It would have been far better to have stayed completely neutral in the whole mess.
Well, let’s see… we have what was a fairly routine merger (if there is such a thing) that was planned over the last how many ever years. Suddenly we have Ansa McAl coming in with an outright takeover offer, we have Colin Brewer and Tony Hoyos jumping in, we even have Trevor Clarke talking about making an offer. In the interim we have every blog, call in programe gadfly, and every politician commenting about what the would or wouldn’t do. Interestingly the PM is probably the quietest person on the island in this whole mess. (other than making some very general comments from the Caricom podium)
My thoughts on this…
1. Look for Neal & Massey to launch an outright takeover bid. They already own a large block of shares and would have a relatively easy path to get a controlling interest.
2. Ansa McAl will raise it’s offer. They are big enough that they can afford it, and the asset valuation of BS&T is still far higher than their opening offer.

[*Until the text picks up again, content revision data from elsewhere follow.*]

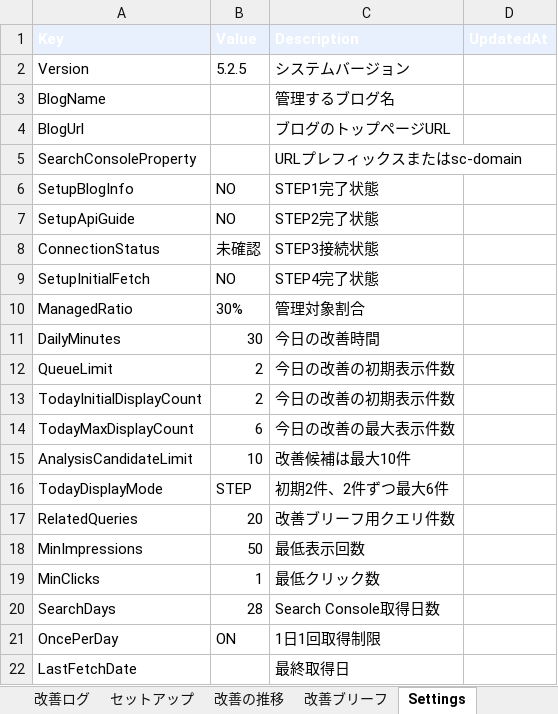
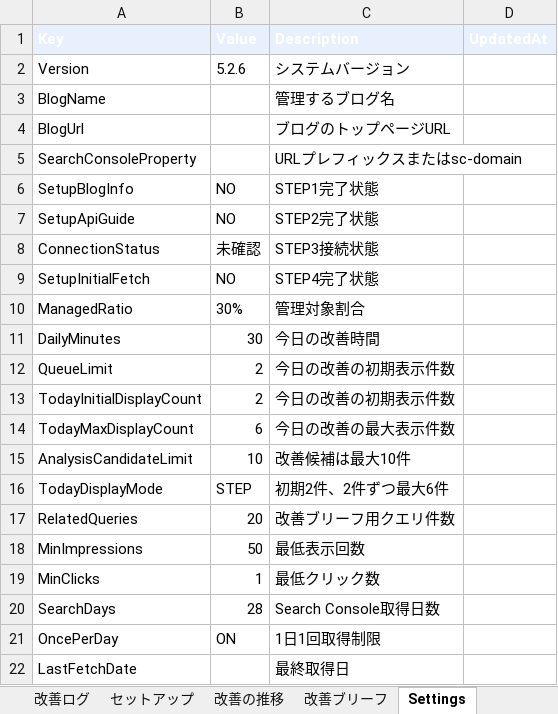
Before and after one commit to simstools55-ops/SIMS-Blog-Manager, an Excel workbook: distribution/SIMS-Blog-Manager-template-Product5.2-Official.xlsx, sheet Settings, drawn as a sheet; values as stored, in another font and other column widths than the file's, no borders; the diff names each change by its address in the sheet, - before the commit and + after, or states it on an @@ line.

```diff
--- a/distribution/SIMS-Blog-Manager-template-Product5.2-Official.xlsx (sheet Settings)
+++ b/distribution/SIMS-Blog-Manager-template-Product5.2-Official.xlsx (sheet Settings)
-B2 (Value): 5.2.5
+B2 (Value): 5.2.6
```
Also changed, not shown: sheet ホーム, spreadsheet/SIMS-Blog-Manager-template-Product5.2-Official-Lean.xlsx, spreadsheet/SIMS-Blog-Manager-template-Product5.2-Official.xlsx, 13 other files.
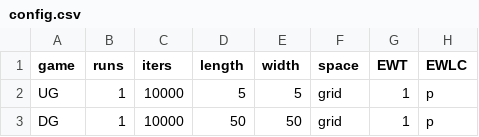
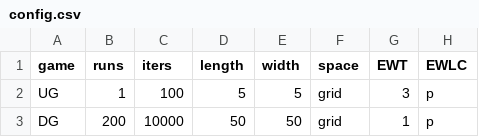
Before and after one commit to EvanORiordan/evoUG2, a CSV file: config.csv, drawn as a sheet; only a part is shown; the diff names each change by its address in the sheet, - before the commit and + after, or states it on an @@ line.

```diff
--- a/config.csv
+++ b/config.csv
-C2 (iters): 10000
+C2 (iters): 100
-G2 (EWT): 1
+G2 (EWT): 3
-B3 (runs): 1
+B3 (runs): 200
```
Also changed, not shown: 1 other file.
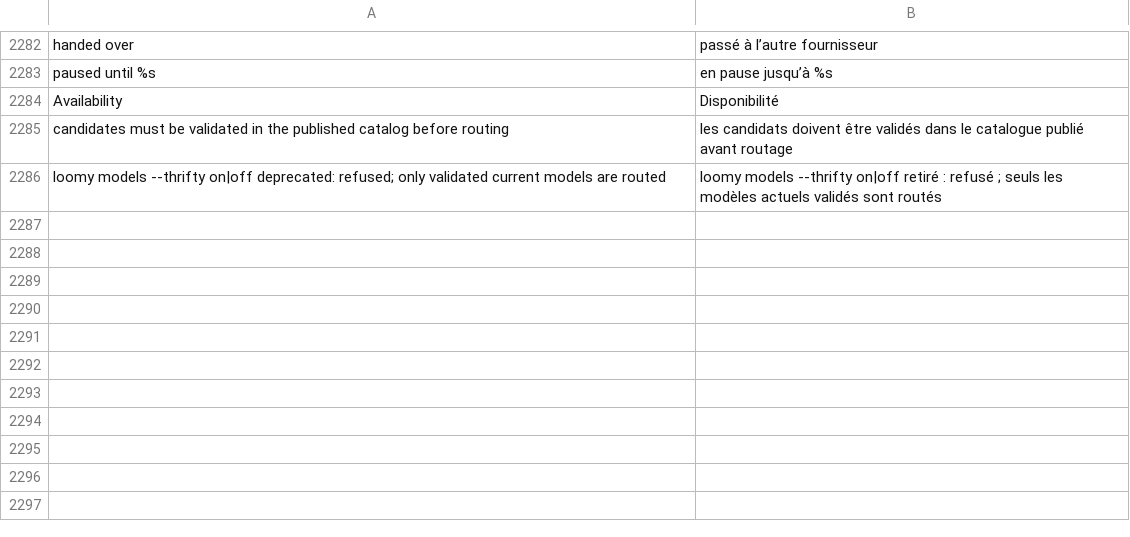
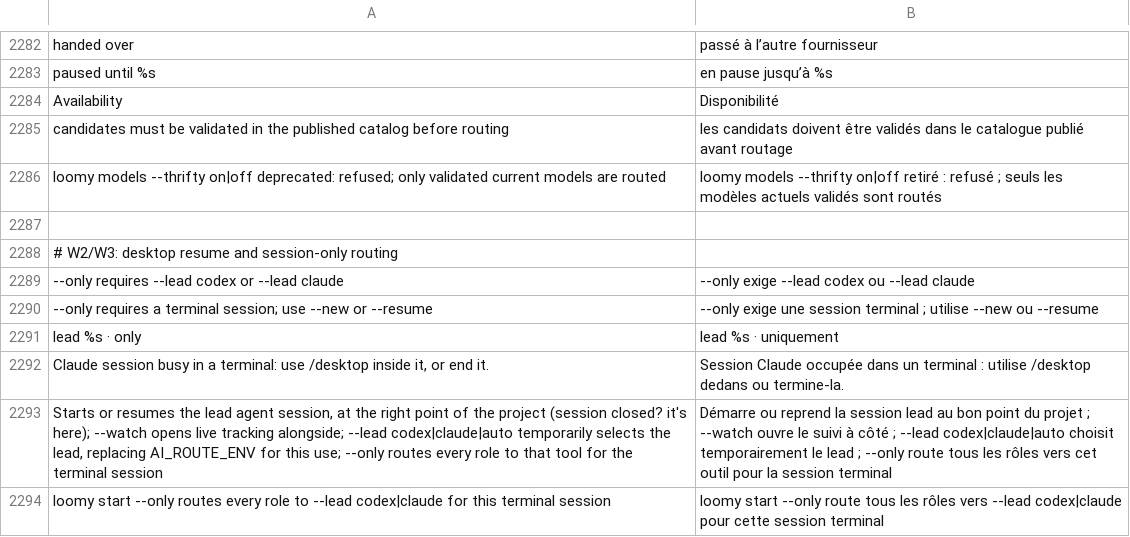
Before and after one commit to Eydenn/loomy, a TSV file: scripts/lib/i18n/fr.tsv, drawn as a sheet; only a part is shown, gaps mark what is left out.

```diff
--- a/scripts/lib/i18n/fr.tsv
+++ b/scripts/lib/i18n/fr.tsv
@@ -2286 +2286,9 @@ Availability	Disponibilité
   loomy models --thrifty on|off deprecated: refused; only validated current models are routed	  loomy models --thrifty on|off retiré : refusé ; seuls les modèles actuels validés sont routés
+
+# W2/W3: desktop resume and session-only routing
+--only requires --lead codex or --lead claude	--only exige --lead codex ou --lead claude
+--only requires a terminal session; use --new or --resume	--only exige une session terminal ; utilise --new ou --resume
+lead %s · only	lead %s · uniquement
+Claude session busy in a terminal: use /desktop inside it, or end it.	Session Claude occupée dans un terminal : utilise /desktop dedans ou termine-la.
+Starts or resumes the lead agent session, at the right point of the project (session closed? it's here); --watch opens live tracking alongside; --lead codex|claude|auto temporarily selects the lead, replacing AI_ROUTE_ENV for this use; --only routes every role to that tool for the terminal session	Démarre ou reprend la session lead au bon point du projet ; --watch ouvre le suivi à côté ; --lead codex|claude|auto choisit temporairement le lead ; --only route tous les rôles vers cet outil pour la session terminal
+loomy start --only       routes every role to --lead codex|claude for this terminal session	loomy start --only       route tous les rôles vers --lead codex|claude pour cette session terminal
```
Also changed, not shown: 22 other files.
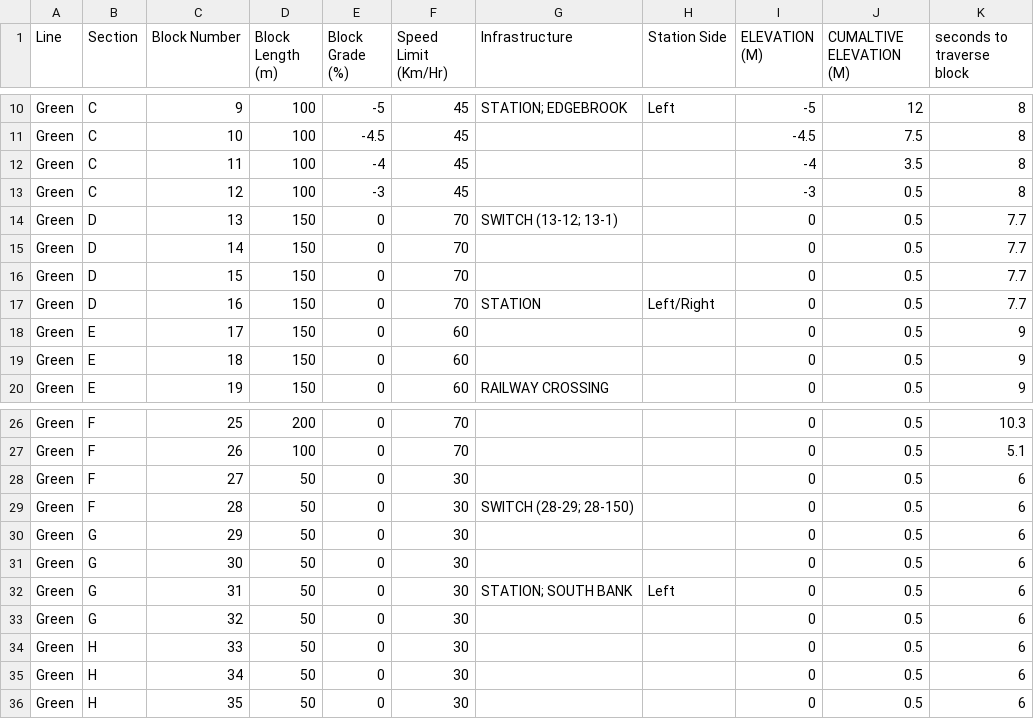
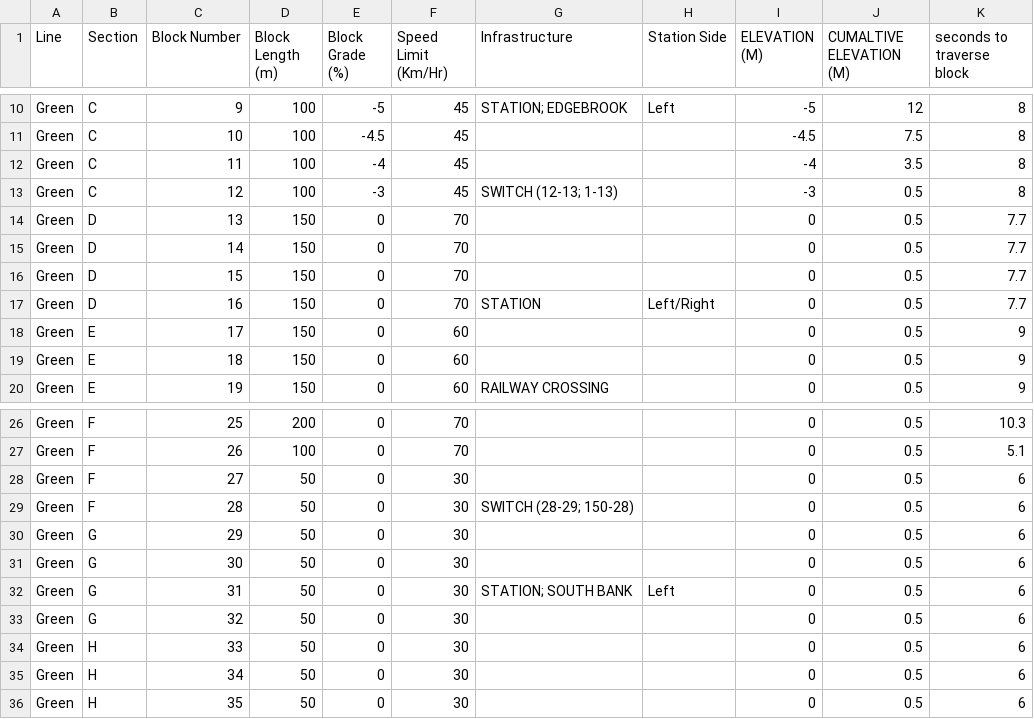
Before and after one commit to asmithie13/ECE-1140, a CSV file: Wayside HW/greenLine.csv (was Wayside_HW/greenLine.csv), drawn as a sheet; only a part is shown, gaps mark what is left out.

```diff
--- a/Wayside_HW/greenLine.csv
+++ b/Wayside HW/greenLine.csv
@@ -12,4 +12,4 @@ Green,C,10,100,-4.5,45,,,-4.5,7.5,8
 Green,C,11,100,-4,45,,,-4,3.5,8
-Green,C,12,100,-3,45,,,-3,0.5,8
-Green,D,13,150,0,70,SWITCH (13-12; 13-1),,0,0.5,7.7
+Green,C,12,100,-3,45,SWITCH (12-13; 1-13),,-3,0.5,8
+Green,D,13,150,0,70,,,0,0.5,7.7
 Green,D,14,150,0,70,,,0,0.5,7.7
@@ -28,3 +28,3 @@ Green,F,26,100,0,70,,,0,0.5,5.1
 Green,F,27,50,0,30,,,0,0.5,6
-Green,F,28,50,0,30,SWITCH (28-29; 28-150),,0,0.5,6
+Green,F,28,50,0,30,SWITCH (28-29; 150-28),,0,0.5,6
 Green,G,29,50,0,30,,,0,0.5,6
```
Also changed, not shown: 46 other files.
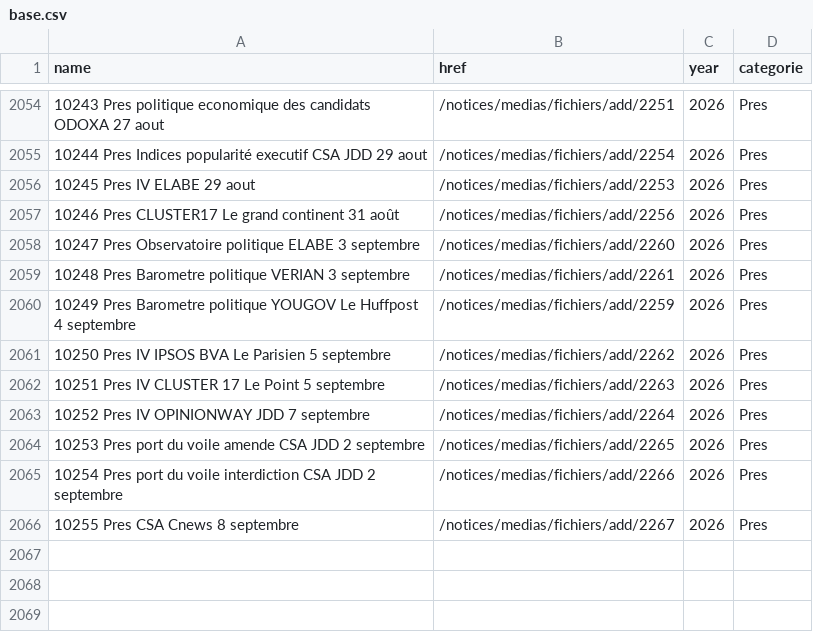
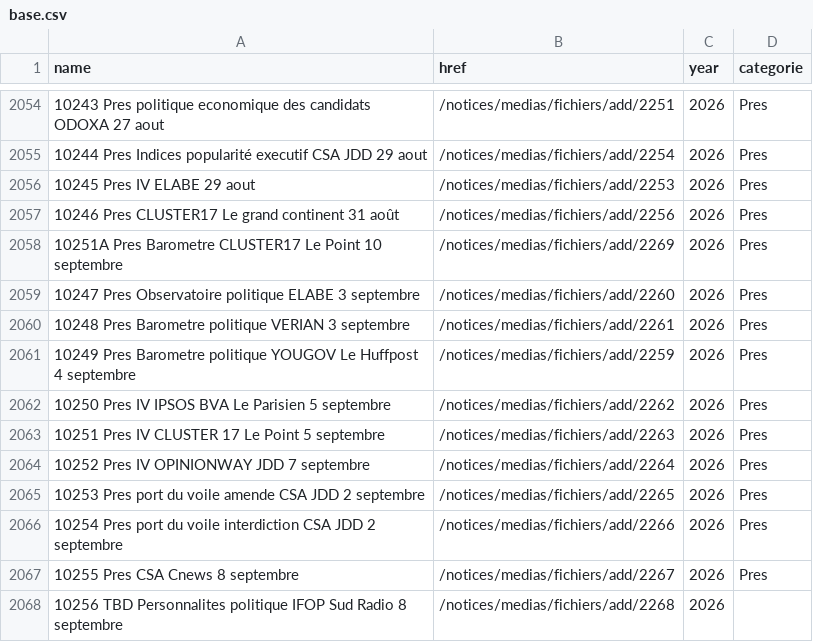
Before and after one commit to MieuxVoter/sondages-commission-index, a CSV file: base.csv, drawn as a sheet; only a part is shown, gaps mark what is left out.

```diff
--- a/base.csv
+++ b/base.csv
@@ -2057,2 +2057,3 @@ name,href,year,categorie
 10246 Pres CLUSTER17 Le grand continent 31 août,/notices/medias/fichiers/add/2256,2026,Pres
+10251A Pres Barometre CLUSTER17 Le Point 10 septembre,/notices/medias/fichiers/add/2269,2026,Pres
 10247 Pres Observatoire politique ELABE 3 septembre,/notices/medias/fichiers/add/2260,2026,Pres
@@ -2066 +2067,2 @@ name,href,year,categorie
 10255 Pres CSA Cnews 8 septembre,/notices/medias/fichiers/add/2267,2026,Pres
+10256 TBD Personnalites politique IFOP Sud Radio 8 septembre,/notices/medias/fichiers/add/2268,2026,
```
Also changed, not shown: files.csv, notices_catalog.csv, 2 other files.
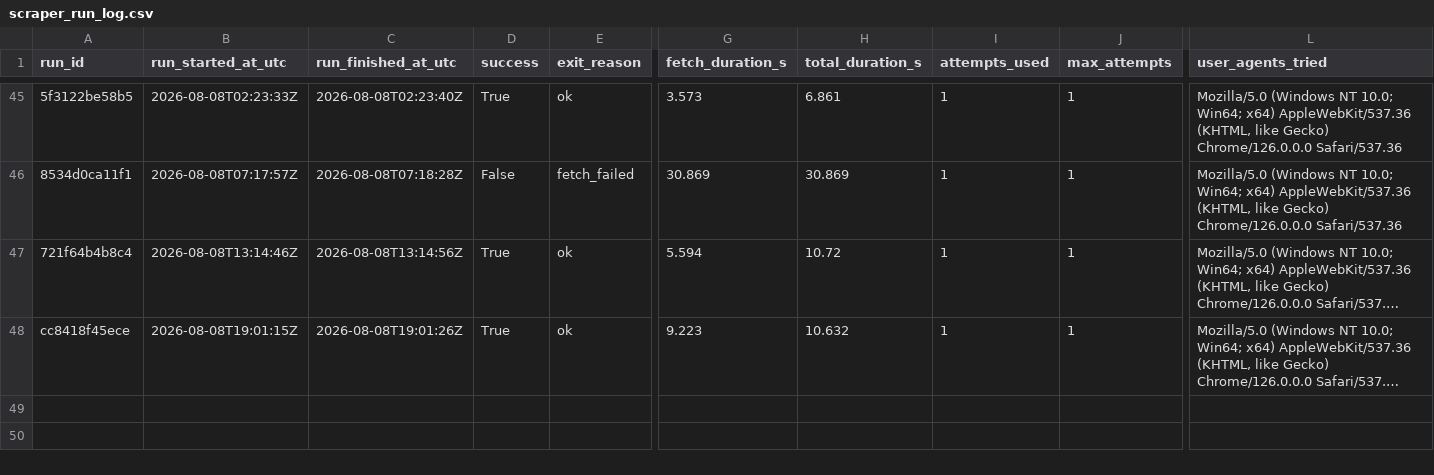
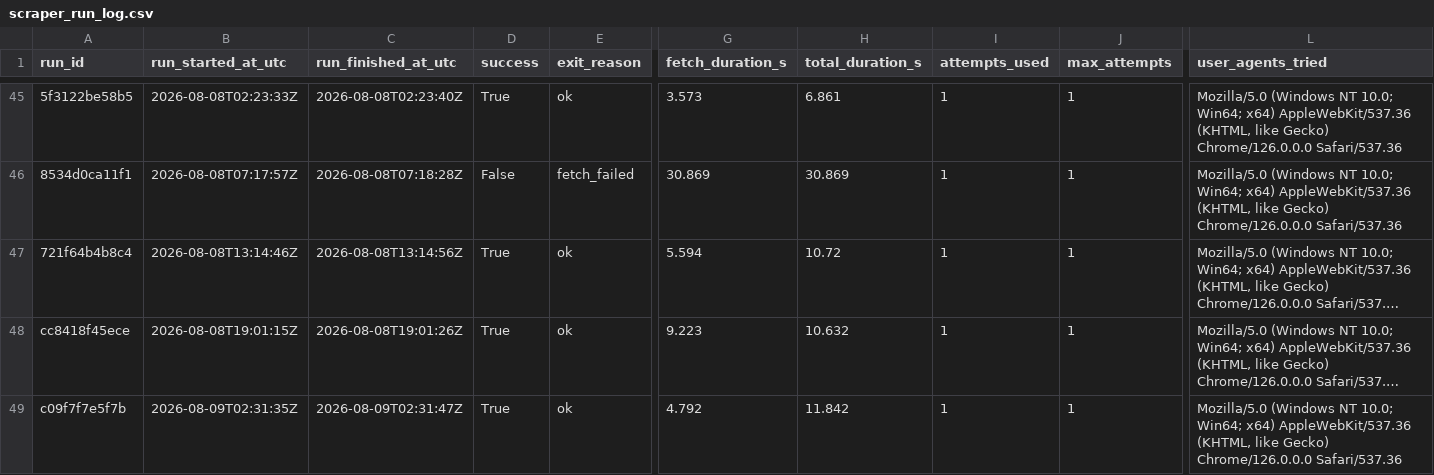
Before and after one commit to ajtga/fire-incidents, a CSV file: data/scraper_run_log.csv, drawn as a sheet; only a part is shown, gaps mark what is left out; long unchanged cells end in …; rows hold the shown columns only; the diff names each change by its address in the sheet, - before the commit and + after, or states it on an @@ line.

```diff
--- a/data/scraper_run_log.csv
+++ b/data/scraper_run_log.csv
+row 49: c09f7f7e5f7b | 2026-08-09T02:31:35Z | 2026-08-09T02:31:47Z | True | ok | 4.792 | 11.842 | 1 | 1 | Mozilla/5.0 (Windows NT 10.0; Win64; x64) AppleWebKit/537.36 (KHTML, like Gecko) Chrome/126.0.0.0 Safari/537.36
```
Also changed, not shown: data/cbmal_fire_incidents.csv, 1 other file.
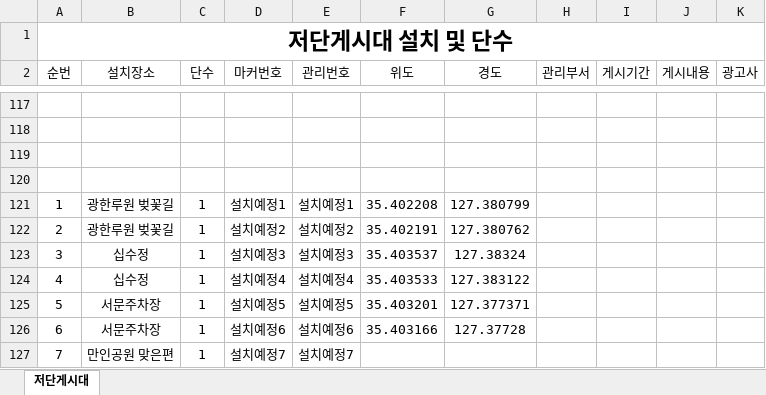
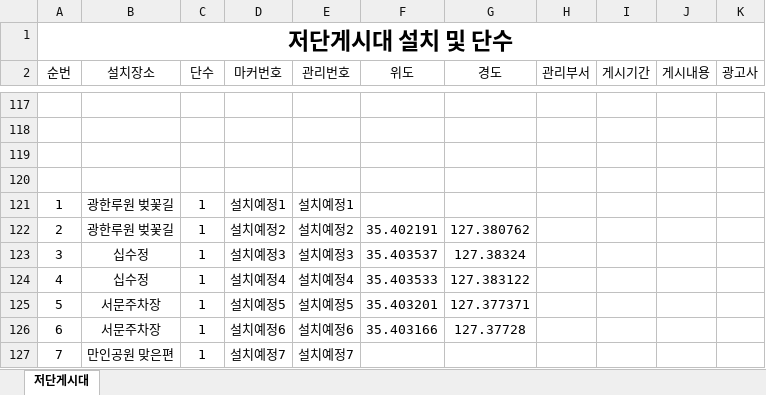
Before and after one commit to come6433/q8r2x7v1p0, an Excel workbook: 관리목록.xlsx, sheet 저단게시대, drawn as a sheet; only a part is shown, gaps mark what is left out; values as stored, in another font and other column widths than the file's, no borders; the diff names each change by its address in the sheet, - before the commit and + after, or states it on an @@ line.

Commit message:
자동 업로드

```diff
--- a/관리목록.xlsx (sheet 저단게시대)
+++ b/관리목록.xlsx (sheet 저단게시대)
-F121 (위도): 35.402208
+F121 (위도): (empty)
-G121 (경도): 127.380799
+G121 (경도): (empty)
```
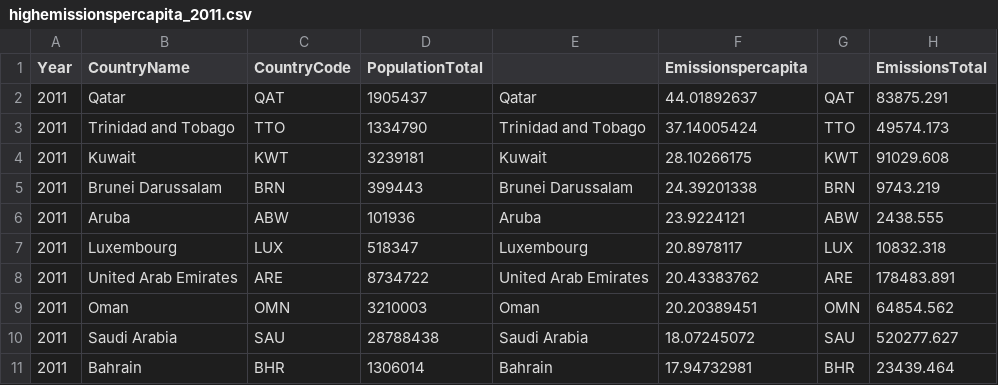
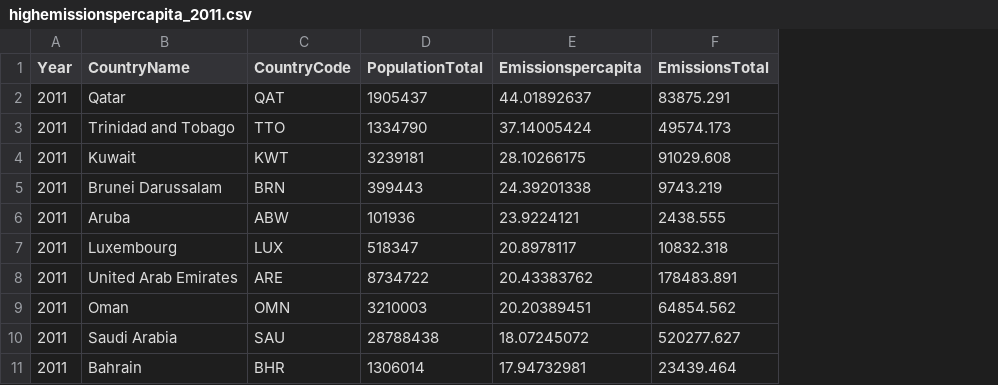
Before and after one commit to shrikantvarma/cs513, a CSV file: highemissionspercapita_2011.csv, drawn as a sheet; the diff names each change by its address in the sheet, - before the commit and + after, or states it on an @@ line.

Commit message:
Add files via upload

```diff
--- a/highemissionspercapita_2011.csv
+++ b/highemissionspercapita_2011.csv
-column E, rows 2-11: Qatar | Trinidad and Tobago | Kuwait | Brunei Darussalam | Aruba | Luxembourg | United Arab Emirates | Oman | Saudi Arabia | Bahrain
-column G, rows 2-11: QAT | TTO | KWT | BRN | ABW | LUX | ARE | OMN | SAU | BHR
```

3. Island Properties remains a dark horse in the race. They are a sentimental favourite, but they need to make an offer for more than just a million shares to make it happen. If the rumour mill is to be believed, they have a sponsor (a bajan one) behind them. Guys, those of us on the Margin wish you good luck and hope you pull it off. (if for no other reason that it would be fun to watch you run BS&T aggressively)
4. Trevor Clarke…… hmmn maybe I’ll come back to this one.
5. I realise that the silly season is lurking out there but the opposition’s position on this is laughable. How would they undo the deal? If a shareholder wants to sell his or her shares how does government get into it? And what signal does that send on foreign investment? There are some very bright people in the DLP, this demagoguery is unworthy of them.
One thing is for sure, this is far from over, and will be the source of much conversation on the cocktail circuit over the coming weeks. I’m sure it will provide fertile ground for the bloggers as well.
As most of us have no shares, we’ll just look on from the margins.